Washington - The American Montessori Society (AMS) sees the Puerto Rican experience as an example of how to bring that teaching method to communities and to the public education agenda.
At its annual Montessori Event this weekend in Washington, D.C., the organization has highlighted the achievements of the Montessori method in Puerto Rico, particularly under the leadership of the New School Institute, its founder Ana María García Blanco, its teachers and the communities that support it.
No state or territorial government has an adjunct office dedicated to promoting the Montessori teaching model like Puerto Rico does. "We don't have that kind of support at the federal level," said AMS Executive Director Timothy Purnell, a former schools superintendent in two townships in New Jersey.
Last Thursday, García Blanco received AMS's annual "Living Legacy" award, which is given to people who have had an extraordinary impact on the development of the Montessori experience. García Blanco spoke to a group of school superintendents.
Gina Lofquist, senior director of Teacher Education at AMS, said García Blanco understood what Montessori can do for Puerto Rico and she created a model for developing leaders through the New School Institute.
"They are looking at Puerto Rico's public policy as one to follow, to see if it can be replicated in U.S. districts," García Blanco said.
García Blanco said that, in Puerto Rico, the New School Institute, advising Montessori schools, has found that "communities have 90 percent of the answers to the most difficult questions we are asking ourselves”.
The Puerto Rican educator affirmed that "the integration of families into our schools has led to the creation of a group that moves as a collectivity," both in the school operation and in claims to the Education Department.
García Blanco said that the success of Montessori education is in achieving peaceful environments which encourages "human beings committed to the common good.”
There are more than 500 Montessori public schools in the United States. In Puerto Rico, there are 45 schools related to the public education system.
In proportional geographic terms, no jurisdiction in the U.S. compares to Puerto Rico, Purnell said. "It's one of the most remarkable things," added Purnell, whose organization has 16,000 members in 70 countries.

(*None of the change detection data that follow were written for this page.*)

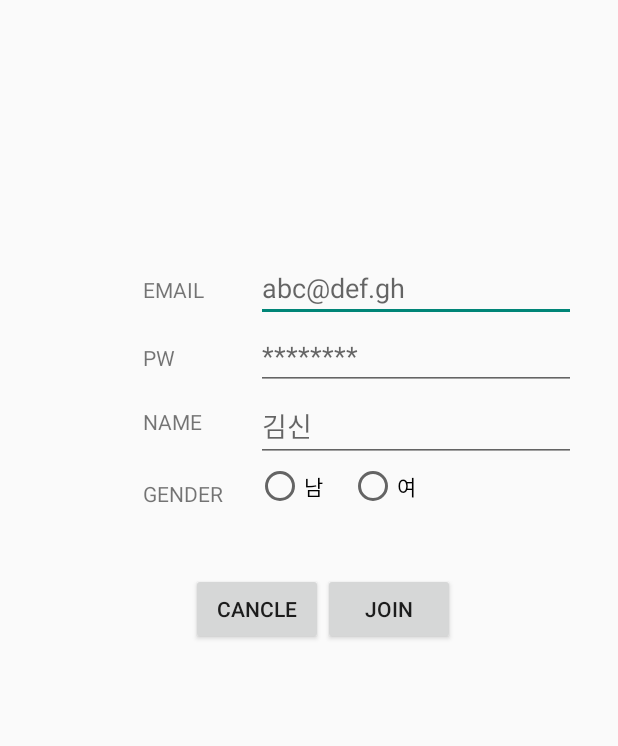
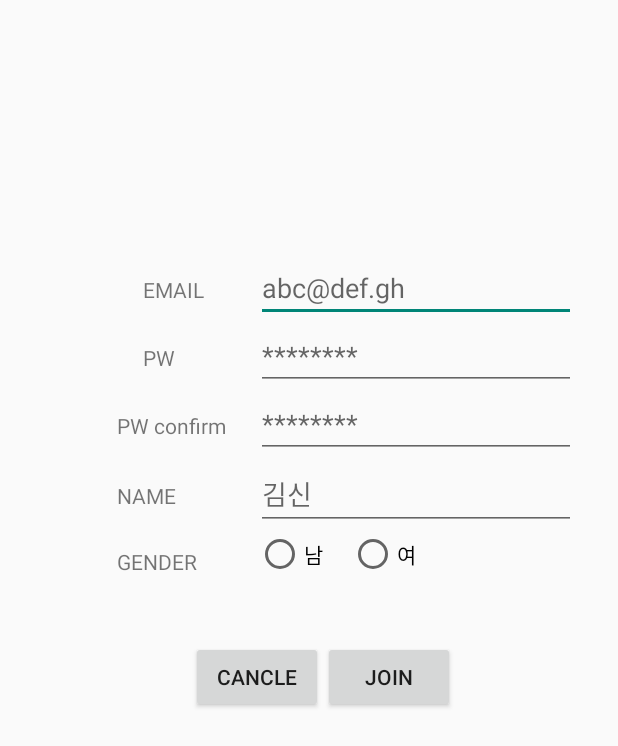
Before and after one commit to HSflower/AndroidProjects, an Android app: the JoinActivity screen opened directly, with no data from a screen before it, on a phone screen of 412 x 824 dp. Shown: the top 746 px of the screen. Run offline under Robolectric (Android 15) with nearby library versions, the phone set to English and light mode, and no system bars.

Commit message:
join, login 기능 : xml, java파일변경

```diff
--- a/app/build.gradle
+++ b/app/build.gradle
@@ -27,4 +27,5 @@ dependencies {
     compile 'com.android.support:appcompat-v7:25.1.0'
     compile 'com.android.support:design:25.1.0'
     testCompile 'junit:junit:4.12'
+    provided 'org.jbundle.util.osgi.wrapped:org.jbundle.util.osgi.wrapped.org.apache.http.client:4.1.2'
 }
--- a/app/src/main/java/com/example/hong_inseon/projectlouvre/JoinActivity.java
+++ b/app/src/main/java/com/example/hong_inseon/projectlouvre/JoinActivity.java
@@ -21,7 +21,8 @@ public class JoinActivity extends AppCompatActivity {
     @Override
     protected void onCreate(Bundle savedInstanceState) {
         super.onCreate(savedInstanceState);
-        setContentView(R.layout.activity_join1);
+        setContentView(R.layout.activity_join);
+
         etEmail = (EditText) findViewById(R.id.emailinput);
         etPassword = (EditText) findViewById(R.id.pwinput);
         etPasswordConfirm = (EditText) findViewById(R.id.pwconfirm);
--- a/app/src/main/res/layout/activity_join.xml
+++ b/app/src/main/res/layout/activity_join.xml
@@ -50,39 +50,23 @@
         android:id="@+id/pwinput"
         android:hint="********"/>
 
-    <TextView
-        android:text="PW confirm"
-        android:layout_width="wrap_content"
-        android:layout_height="wrap_content"
-        android:layout_below="@+id/emailinput"
-        android:layout_alignStart="@+id/textView6"
-        android:layout_marginTop="14dp"
-        android:id="@+id/textView7"/>
     <EditText
         android:layout_width="wrap_content"
         android:layout_height="wrap_content"
         android:inputType="textPassword"
         android:ems="10"
-        android:layout_below="@+id/emailinput"
-        android:layout_alignEnd="@+id/emailinput"
+        android:layout_below="@+id/pwinput"
+        android:layout_alignEnd="@+id/pwinput"
         android:id="@+id/pwconfirm"
         android:hint="********"/>
 
-    <TextView
-        android:text="NAME"
-        android:layout_width="wrap_content"
-        android:layout_height="wrap_content"
-        android:id="@+id/textView8"
-        android:layout_below="@+id/pwinput"
-        android:layout_alignStart="@+id/textView7"
-        android:layout_marginTop="11dp"/>
     <EditText
         android:layout_width="wrap_content"
         android:layout_height="wrap_content"
         android:inputType="textPersonName"
         android:ems="10"
-        android:layout_below="@+id/pwinput"
-        android:layout_alignStart="@+id/pwinput"
+        android:layout_below="@+id/pwconfirm"
+        android:layout_alignStart="@+id/pwconfirm"
         android:id="@+id/nameinput"
         android:hint="김신"/>
 
@@ -127,4 +111,23 @@
         android:layout_toStartOf="@+id/joinbtn"
         android:id="@+id/canclebtn"/>
 
+    <TextView
+        android:text="NAME"
+        android:layout_width="wrap_content"
+        android:layout_height="wrap_content"
+        android:id="@+id/textView8"
+        android:layout_alignBaseline="@+id/nameinput"
+        android:layout_alignBottom="@+id/nameinput"
+        android:layout_alignStart="@+id/textView7" />
+
+    <TextView
+        android:text="PW confirm"
+        android:layout_width="wrap_content"
+        android:layout_height="wrap_content"
+        android:id="@+id/textView7"
+        android:layout_marginEnd="20dp"
+        android:layout_alignBaseline="@+id/pwconfirm"
+        android:layout_alignBottom="@+id/pwconfirm"
+        android:layout_toStartOf="@+id/pwconfirm" />
+
 </RelativeLayout>
--- a/app/src/main/res/layout/activity_join1.xml
+++ /dev/null
@@ -1,112 +0,0 @@
-<?xml version="1.0" encoding="utf-8"?>
-<RelativeLayout
-    android:id="@+id/activity_join"
-    xmlns:android="http://schemas.android.com/apk/res/android"
-    xmlns:tools="http://schemas.android.com/tools"
-    android:layout_width="match_parent"
-    android:layout_height="match_parent"
-    android:paddingBottom="@dimen/activity_vertical_margin"
-    android:paddingLeft="@dimen/activity_horizontal_margin"
-    android:paddingRight="@dimen/activity_horizontal_margin"
-    android:paddingTop="@dimen/activity_vertical_margin"
-    tools:context="com.example.hong_inseon.projectlouvre.JoinActivity1">
-
-    <TextView
-        android:text="EMAIL"
-        android:layout_width="wrap_content"
-        android:layout_height="wrap_content"
-        android:layout_marginTop="167dp"
-        android:id="@+id/textView5"
-        android:layout_alignParentTop="true"
-        android:layout_toStartOf="@+id/emailinput"
-        android:layout_marginEnd="34dp"/>
-    <EditText
-        android:layout_width="wrap_content"
-        android:layout_height="wrap_content"
-        android:inputType="textPersonName"
-        android:ems="10"
-        android:id="@+id/emailinput"
-        android:layout_alignBaseline="@+id/textView5"
-        android:layout_alignBottom="@+id/textView5"
-        android:layout_alignParentEnd="true"
-        android:layout_marginEnd="12dp"
-        android:hint="abc@def.gh"/>
-
-    <TextView
-        android:text="PW"
-        android:layout_width="wrap_content"
-        android:layout_height="wrap_content"
-        android:layout_below="@+id/emailinput"
-        android:layout_alignStart="@+id/textView5"
-        android:layout_marginTop="14dp"
-        android:id="@+id/textView6"/>
-    <EditText
-        android:layout_width="wrap_content"
-        android:layout_height="wrap_content"
-        android:inputType="textPassword"
-        android:ems="10"
-        android:layout_below="@+id/emailinput"
-        android:layout_alignEnd="@+id/emailinput"
-        android:id="@+id/pwinput"
-        android:hint="********"/>
-
-    <TextView
-        android:text="NAME"
-        android:layout_width="wrap_content"
-        android:layout_height="wrap_content"
-        android:id="@+id/textView7"
-        android:layout_below="@+id/pwinput"
-        android:layout_alignStart="@+id/textView6"
-        android:layout_marginTop="11dp"/>
-    <EditText
-        android:layout_width="wrap_content"
-        android:layout_height="wrap_content"
-        android:inputType="textPersonName"
-        android:ems="10"
-        android:layout_below="@+id/pwinput"
-        android:layout_alignStart="@+id/pwinput"
-        android:id="@+id/nameinput"
-        android:hint="김신"/>
-
-    <TextView
-        android:text="GENDER"
-        android:layout_width="wrap_content"
-        android:layout_height="wrap_content"
-        android:id="@+id/textView10"
-        android:layout_marginTop="11dp"
-        android:layout_below="@+id/nameinput"
-        android:layout_alignStart="@+id/textView7"/>
-    <RadioButton
-        android:text="남"
-        android:layout_width="wrap_content"
-        android:layout_height="wrap_content"
-        android:id="@+id/rbm"
-        android:layout_below="@+id/nameinput"
-        android:layout_alignStart="@+id/nameinput"/>
-    <RadioButton
-        android:text="여"
-        android:layout_width="wrap_content"
-        android:layout_height="wrap_content"
-        android:id="@+id/rbf"
-        android:layout_below="@+id/nameinput"
-        android:layout_toEndOf="@+id/rbm"
-        android:layout_marginStart="17dp"/>
-
-    <Button
-        android:text="JOIN"
-        android:layout_width="wrap_content"
-        android:layout_height="wrap_content"
-        android:layout_below="@+id/rbm"
-        android:layout_toEndOf="@+id/rbm"
-        android:layout_marginTop="42dp"
-        android:id="@+id/joinbtn"/>
-
-    <Button
-        android:text="CANCLE"
-        android:layout_width="wrap_content"
-        android:layout_height="wrap_content"
-        android:layout_alignTop="@+id/joinbtn"
-        android:layout_toStartOf="@+id/joinbtn"
-        android:id="@+id/canclebtn"/>
-
-</RelativeLayout>
--- a/app/src/main/res/layout/activity_login.xml
+++ b/app/src/main/res/layout/activity_login.xml
@@ -39,7 +39,8 @@
             android:text="Sign up"
             android:textAllCaps="false"
             android:layout_alignTop="@+id/loginBtn"
-            android:layout_alignEnd="@+id/passwordInput" />
+            android:layout_alignEnd="@+id/passwordInput"
+            android:onClick="join_btn"/>
 
         <Button
             android:id="@+id/loginBtn"
@@ -49,7 +50,8 @@
             android:textAllCaps="false"
             android:layout_marginTop="41dp"
             android:layout_below="@+id/passwordInput"
-            android:layout_toStartOf="@+id/signupBtn" />
+            android:layout_toStartOf="@+id/signupBtn"
+            android:onClick="login_btn"/>
 
         <CheckBox
             android:text="autoLogin"
```
Also changed, not shown: app/src/main/java/com/example/hong_inseon/projectlouvre/JoinActivity1.java (deleted, +0 -13 lines), app/src/main/java/com/example/hong_inseon/projectlouvre/ListViewAdapter.java (added, +93 -0 lines), app/src/main/java/com/example/hong_inseon/projectlouvre/LoginActivity.java (+79 -134 lines), app/src/main/java/com/example/hong_inseon/projectlouvre/LoginActivity1.java (deleted, +0 -13 lines), app/src/main/res/layout/activity_login1.xml (deleted, +0 -55 lines).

Purnell highlighted the advance of the Montessori system in cities like Cincinnati (Ohio), Sacramento (California) and areas of North Carolina.
Along with García Blanco, several New School Institute educators participated in the conference and offered workshops. For example, Annabel Martínez, academic director, and Jennyffer Toro, administrator, gave the workshop "A new training center for a new school".
Meanwhile, Martínez and Claribel Cora offered a workshop on children's literatura: "Educating readers for life". Regina Silva, Montessori Workshop 2 guide and New School Institute academic coordinator, was in charge of the seminar "Cultivating Community Work and Kindness in Elementary Environments".